More than 160,000 people have asked Elections B.C. for mail-in ballots, a strong indication that the pandemic is changing voting habits.
Voters will head to the polls on Oct. 24 after B.C. NDP Leader John Horgan called the election, saying his minority government needs more stability in order to govern through the COVID-19 heath emergency.
Less than 24 hours after Horgan asked Lt.-Gov. Janet Austin to dissolve the legislature to trigger the election, 20,000 people had requested mail-in ballots and Elections B.C. announced Thursday afternoon that the number had ballooned to 160,000.
In the 2017 provincial election, 11,268 people requested mail-in ballots and 6,517 mail-in ballots were cast.

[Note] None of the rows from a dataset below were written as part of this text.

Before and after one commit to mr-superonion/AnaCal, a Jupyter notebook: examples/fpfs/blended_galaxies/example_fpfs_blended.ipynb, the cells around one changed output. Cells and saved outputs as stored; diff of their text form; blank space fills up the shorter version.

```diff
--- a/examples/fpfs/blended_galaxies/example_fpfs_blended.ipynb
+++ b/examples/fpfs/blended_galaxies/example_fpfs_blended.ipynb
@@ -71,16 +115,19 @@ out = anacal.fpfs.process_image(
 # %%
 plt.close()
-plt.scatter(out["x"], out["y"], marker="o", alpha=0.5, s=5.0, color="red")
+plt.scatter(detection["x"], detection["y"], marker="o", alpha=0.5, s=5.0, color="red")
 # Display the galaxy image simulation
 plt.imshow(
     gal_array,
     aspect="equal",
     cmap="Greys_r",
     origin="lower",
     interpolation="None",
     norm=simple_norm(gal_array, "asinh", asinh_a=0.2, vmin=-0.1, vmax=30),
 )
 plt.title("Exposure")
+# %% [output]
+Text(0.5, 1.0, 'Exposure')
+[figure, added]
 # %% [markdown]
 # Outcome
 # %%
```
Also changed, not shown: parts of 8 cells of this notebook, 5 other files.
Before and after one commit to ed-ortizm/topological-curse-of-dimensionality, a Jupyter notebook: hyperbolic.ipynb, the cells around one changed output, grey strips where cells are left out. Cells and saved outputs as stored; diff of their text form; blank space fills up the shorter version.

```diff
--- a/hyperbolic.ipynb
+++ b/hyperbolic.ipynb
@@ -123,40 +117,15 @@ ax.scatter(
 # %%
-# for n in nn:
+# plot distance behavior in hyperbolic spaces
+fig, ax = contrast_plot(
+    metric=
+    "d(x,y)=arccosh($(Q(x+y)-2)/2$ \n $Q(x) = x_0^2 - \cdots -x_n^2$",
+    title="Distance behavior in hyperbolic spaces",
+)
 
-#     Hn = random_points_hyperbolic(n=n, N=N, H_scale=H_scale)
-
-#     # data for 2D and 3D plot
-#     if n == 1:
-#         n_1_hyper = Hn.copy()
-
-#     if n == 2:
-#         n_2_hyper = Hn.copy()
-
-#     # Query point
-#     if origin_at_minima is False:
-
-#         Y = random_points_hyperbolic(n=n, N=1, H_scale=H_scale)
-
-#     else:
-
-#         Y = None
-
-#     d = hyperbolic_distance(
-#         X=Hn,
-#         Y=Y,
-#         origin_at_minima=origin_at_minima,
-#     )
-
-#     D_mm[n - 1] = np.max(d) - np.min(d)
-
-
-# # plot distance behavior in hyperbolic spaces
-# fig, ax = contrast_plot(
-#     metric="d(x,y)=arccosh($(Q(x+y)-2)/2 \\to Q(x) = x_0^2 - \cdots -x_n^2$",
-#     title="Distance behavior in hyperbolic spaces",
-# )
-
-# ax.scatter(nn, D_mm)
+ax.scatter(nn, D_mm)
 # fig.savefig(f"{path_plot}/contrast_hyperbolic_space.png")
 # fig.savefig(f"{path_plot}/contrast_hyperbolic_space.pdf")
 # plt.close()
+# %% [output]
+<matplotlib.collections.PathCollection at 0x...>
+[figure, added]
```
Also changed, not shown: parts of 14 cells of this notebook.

Surveys in May and August conducted for Elections B.C. found that 35 to 40 per cent of voters — up to 800,000 people — would prefer to mail in their ballot during a pandemic.
Elections B.C. has warned that a surge in mail-in ballots could mean British Columbians won’t find out who won the election until weeks after voting day. While votes cast on voting day and in advance polls are counted on Oct. 24, absentee ballots — including mail-in ballots — aren’t counted for at least 13 days to allow a “rigorous screening process” to ensure a person only votes once.
New Brunswick’s recent election, which saw a huge demand for mail-in ballots, could offer some lessons for B.C. More than half of all voters in New Brunswick cast their ballots early, with 35 per cent voting during the two days of advance voting and 17 per cent through mail-in ballots, including ballots delivered to residential care homes for seniors.
Typically, fewer than one per cent of voters vote through mail-in ballots.
Eligible voters can register or update their registration to vote, and request a mail-in ballot, by going online to elections.bc.ca or by phoning 1-800-661-8683.
— With files from Cindy E. Harnett